in the interests of completeness and context, i've reproduced the entire text of the question/answer section i came across recently at a site called "Understanding Islam", which addresses that famous verse in the Qur'an (well, famous maybe if you happen to be a QMW) -- the one that talks about men, women, and um, the men beating the women.

however, because the topic has since received further discussion (and everyone should be given a chance to respond to a difference of opinion), the original text can be viewed at:
http://www.understanding-islam.com/related/text.asp?type=question&qid=544.

you can copy/paste the link into a new browser window if you like.  otherwise, read on here - the original question, their answer, and my thoughts.




question (from the Understanding Islam site):

Of late there has been some discussion over the verse in the Qur'an concerning the "beating" of your wife.  I was wondering if you could explain this verse a bit further.  It seems as though the initial reading of the verse would justify physically hurting your wife if she was out of line.  Is that really the case?




answer (from the Understanding Islam site):

Maintaining a balance between responsibility and authority is an important issue in modern Organizational Theory.  There can be a difference of opinion regarding the extent of power (authority) delegated for performing a particular duty (responsibility); but obviously, if someone is assigned a duty he must be given a reasonable degree of authority that is necessary to perform his tasks.  For example, if we assign the Police Department the task of prevention of crime in a society, we will have to give the necessary degree of authority to the personnel of that department.  In case we refuse to do so then the department cannot be held responsible for any crime committed in the society.  As stated earlier, there can be a difference of opinion regarding the extent of the authority given to perform a particular duty but the basic principle that every responsibility must entail adequate authority cannot be questioned.

Keeping the above explanation in mind, consider the concept of the "society".  Society has generally been defined as the web of relationships and interactions among human beings.  A closer look at society shows that its basic and primary unit is the family; actually, society, as a whole, is nothing more than the various family groups that comprise it.  Therefore, in building a stable society, it is of utmost importance that this basic and primary unit should be given all the stability that it can be given.  It is only for this reason that most, if not all the teachings of Islam regarding the social set up are directed towards achieving this particular end.  Obviously, one of the most important requirements for providing stability to the institution of family is to build it up on a sound basis and to define its authority/responsibility hierarchy.  If you look at the referred verse closely, you shall see that it is actually giving this definition.  The verse reads as follows:

"Men [as husbands] are responsible for their women because God has made the one superior to the other [in different spheres] and because they spend of their wealth.  Therefore, righteous women are obedient [to their husbands] and guard their secrets as God has also guarded secrets.  As for those from whom you fear refusal of obedience, admonish them and [if this does not effect their behavior then] leave them alone on their beds and [if even this does not effect their behavior then] beat them." (Al-Nisaa 4: 34)
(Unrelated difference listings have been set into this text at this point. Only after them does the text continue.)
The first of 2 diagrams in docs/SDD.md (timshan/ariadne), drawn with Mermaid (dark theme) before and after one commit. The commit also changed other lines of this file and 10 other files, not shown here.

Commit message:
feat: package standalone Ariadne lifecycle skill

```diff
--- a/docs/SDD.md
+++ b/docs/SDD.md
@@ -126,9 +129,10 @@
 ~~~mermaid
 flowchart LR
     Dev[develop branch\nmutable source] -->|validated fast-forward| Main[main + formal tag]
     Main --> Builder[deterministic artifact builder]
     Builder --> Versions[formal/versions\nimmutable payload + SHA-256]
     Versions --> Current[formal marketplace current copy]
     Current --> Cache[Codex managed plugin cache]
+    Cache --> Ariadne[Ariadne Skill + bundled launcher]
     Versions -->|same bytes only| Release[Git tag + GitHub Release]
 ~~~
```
Marriage between two individuals is the beginning of the formation of a family and for a family to be properly constituted and organized, which in turn would result in a stable society, the referred verse has given it a responsibility/authority structure.  A typical family normally consists of a man, a woman and their children.  An important point to note in this verse is that rather than defining the whole responsibility/authority structure, the verse has restricted its definition to the responsibility/authority relationship between a man and his wife.  The reason for restricting this definition only to a man and his wife, and not mentioning the position of children, is also quite obvious.  It is only here that man, in general, has and can commit a mistake.  Obviously, no one will object when we say that parents - father and mother - are jointly and severally responsible for the proper upbringing and well being of their children.  However, when it comes to man and wife, we may, by "rashly" applying the principle of equality, make a mistake.  Thus, it is only in the case of the husband-wife relationship that the Qur'an has provided its guidance.
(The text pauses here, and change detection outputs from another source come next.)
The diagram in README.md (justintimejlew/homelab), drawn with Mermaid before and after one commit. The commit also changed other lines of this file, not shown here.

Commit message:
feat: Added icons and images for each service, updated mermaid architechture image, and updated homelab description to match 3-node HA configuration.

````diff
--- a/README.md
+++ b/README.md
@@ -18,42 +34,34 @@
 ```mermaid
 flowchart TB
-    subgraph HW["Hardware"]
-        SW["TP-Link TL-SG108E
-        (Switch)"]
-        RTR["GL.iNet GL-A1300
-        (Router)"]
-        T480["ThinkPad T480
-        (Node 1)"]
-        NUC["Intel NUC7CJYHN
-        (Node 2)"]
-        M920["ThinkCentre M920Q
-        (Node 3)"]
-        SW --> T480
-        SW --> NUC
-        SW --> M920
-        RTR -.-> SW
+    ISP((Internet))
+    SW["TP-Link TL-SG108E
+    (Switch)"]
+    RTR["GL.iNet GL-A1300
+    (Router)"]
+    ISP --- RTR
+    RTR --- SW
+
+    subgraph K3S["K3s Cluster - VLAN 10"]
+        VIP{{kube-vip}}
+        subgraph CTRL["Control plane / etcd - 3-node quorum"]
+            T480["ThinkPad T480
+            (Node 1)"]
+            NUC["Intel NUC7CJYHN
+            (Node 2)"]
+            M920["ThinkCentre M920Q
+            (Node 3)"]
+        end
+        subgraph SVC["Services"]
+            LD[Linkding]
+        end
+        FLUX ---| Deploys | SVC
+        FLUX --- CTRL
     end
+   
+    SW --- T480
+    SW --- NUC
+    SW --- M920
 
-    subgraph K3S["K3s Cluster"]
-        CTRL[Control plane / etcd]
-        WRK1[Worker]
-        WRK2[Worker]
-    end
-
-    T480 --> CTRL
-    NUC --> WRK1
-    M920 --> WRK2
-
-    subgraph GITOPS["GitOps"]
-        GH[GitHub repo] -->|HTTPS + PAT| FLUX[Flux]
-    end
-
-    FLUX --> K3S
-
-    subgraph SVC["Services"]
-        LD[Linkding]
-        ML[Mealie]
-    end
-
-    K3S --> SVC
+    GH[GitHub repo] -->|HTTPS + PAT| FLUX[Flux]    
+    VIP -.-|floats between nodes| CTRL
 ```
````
According to the referred verse, it is actually the men (as husbands) who are ultimately responsible for providing their women with an atmosphere, which is conducive for their well being (in this world as well as in the hereafter) and, as a result, for the whole family.  Two reasons have been given for delegating the position of the head of the family unit to men.  Firstly, because it is they who have been made responsible for earning the livelihood for all the family members; and secondly, because, in comparison to women, they are more suited physically and emotionally to be given this responsibility, just as women are more suited for a number of other responsibilities.
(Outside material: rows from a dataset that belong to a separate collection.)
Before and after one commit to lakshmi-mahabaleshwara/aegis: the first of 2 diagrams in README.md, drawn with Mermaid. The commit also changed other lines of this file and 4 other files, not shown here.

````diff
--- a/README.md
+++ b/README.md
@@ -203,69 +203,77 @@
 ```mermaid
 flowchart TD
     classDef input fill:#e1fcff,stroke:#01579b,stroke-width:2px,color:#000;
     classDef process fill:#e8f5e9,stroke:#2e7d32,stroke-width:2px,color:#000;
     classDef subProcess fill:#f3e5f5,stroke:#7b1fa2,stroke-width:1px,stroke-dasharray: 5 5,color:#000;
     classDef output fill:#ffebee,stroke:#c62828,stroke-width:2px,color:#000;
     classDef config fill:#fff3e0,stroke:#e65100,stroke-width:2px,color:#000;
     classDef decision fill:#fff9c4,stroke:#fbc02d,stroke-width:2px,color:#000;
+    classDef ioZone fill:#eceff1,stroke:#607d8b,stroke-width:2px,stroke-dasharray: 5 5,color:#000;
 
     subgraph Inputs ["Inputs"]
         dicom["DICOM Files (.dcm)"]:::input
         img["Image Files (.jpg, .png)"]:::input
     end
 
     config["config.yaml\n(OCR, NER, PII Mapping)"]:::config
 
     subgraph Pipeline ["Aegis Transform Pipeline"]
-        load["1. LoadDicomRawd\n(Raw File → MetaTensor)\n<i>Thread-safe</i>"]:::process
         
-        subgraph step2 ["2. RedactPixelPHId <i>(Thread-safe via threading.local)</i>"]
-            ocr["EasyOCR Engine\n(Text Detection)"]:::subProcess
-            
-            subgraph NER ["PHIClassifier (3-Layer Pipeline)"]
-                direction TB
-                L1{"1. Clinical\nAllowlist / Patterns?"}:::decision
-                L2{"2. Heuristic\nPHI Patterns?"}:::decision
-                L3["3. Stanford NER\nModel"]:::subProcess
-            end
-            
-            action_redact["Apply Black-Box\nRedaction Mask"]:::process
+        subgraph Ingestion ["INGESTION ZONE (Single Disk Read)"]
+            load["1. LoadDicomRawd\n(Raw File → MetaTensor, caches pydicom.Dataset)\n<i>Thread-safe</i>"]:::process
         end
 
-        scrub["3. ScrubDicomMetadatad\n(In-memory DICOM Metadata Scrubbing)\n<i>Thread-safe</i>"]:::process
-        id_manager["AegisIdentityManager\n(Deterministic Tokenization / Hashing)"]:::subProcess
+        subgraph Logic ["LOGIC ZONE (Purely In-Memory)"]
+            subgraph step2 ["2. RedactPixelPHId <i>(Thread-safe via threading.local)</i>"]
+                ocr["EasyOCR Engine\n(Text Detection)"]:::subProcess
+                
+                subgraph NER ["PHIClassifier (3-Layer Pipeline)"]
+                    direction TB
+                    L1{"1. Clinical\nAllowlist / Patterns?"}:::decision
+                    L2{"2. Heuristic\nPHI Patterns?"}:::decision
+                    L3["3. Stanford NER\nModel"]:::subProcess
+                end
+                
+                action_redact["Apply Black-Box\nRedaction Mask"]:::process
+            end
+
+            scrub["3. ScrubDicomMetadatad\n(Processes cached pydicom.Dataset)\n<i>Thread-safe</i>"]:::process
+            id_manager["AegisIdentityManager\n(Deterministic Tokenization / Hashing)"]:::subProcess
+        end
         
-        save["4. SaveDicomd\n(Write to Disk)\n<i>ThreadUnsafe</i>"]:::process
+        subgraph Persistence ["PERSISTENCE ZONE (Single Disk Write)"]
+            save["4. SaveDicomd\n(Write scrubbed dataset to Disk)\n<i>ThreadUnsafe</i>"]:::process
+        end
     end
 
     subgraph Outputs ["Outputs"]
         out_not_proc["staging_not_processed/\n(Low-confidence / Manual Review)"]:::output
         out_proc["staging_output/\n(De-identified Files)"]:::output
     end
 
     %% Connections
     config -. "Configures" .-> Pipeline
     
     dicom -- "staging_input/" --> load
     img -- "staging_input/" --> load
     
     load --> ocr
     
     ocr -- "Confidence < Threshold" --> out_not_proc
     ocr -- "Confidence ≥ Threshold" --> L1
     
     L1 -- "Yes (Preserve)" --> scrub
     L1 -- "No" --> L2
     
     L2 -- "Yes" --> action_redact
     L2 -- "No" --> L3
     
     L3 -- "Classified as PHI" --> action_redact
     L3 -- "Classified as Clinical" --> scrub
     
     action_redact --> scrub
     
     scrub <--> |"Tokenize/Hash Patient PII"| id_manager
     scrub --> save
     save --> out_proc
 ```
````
After declaring the responsibility of the man as the head of the family, for the smooth functioning of the household, women are advised and persuaded to recognize the heavy responsibility placed on their husband's shoulders and to remain obedient to them.  It is in this context that the husbands, for the purpose of fulfilling the responsibility placed on their shoulders, are advised to admonish their wives if they feel that their wives refuse to be obedient to them and thereby hinder them in fulfilling the responsibility that has been placed on them.  In case their admonition turns out to be in vain, they should then avoid conjugal relations with them to make them realize the gravity of their disobedient attitude.  In case even this step fails to improve the wives' behavior, the husbands are then advised to beat them lightly.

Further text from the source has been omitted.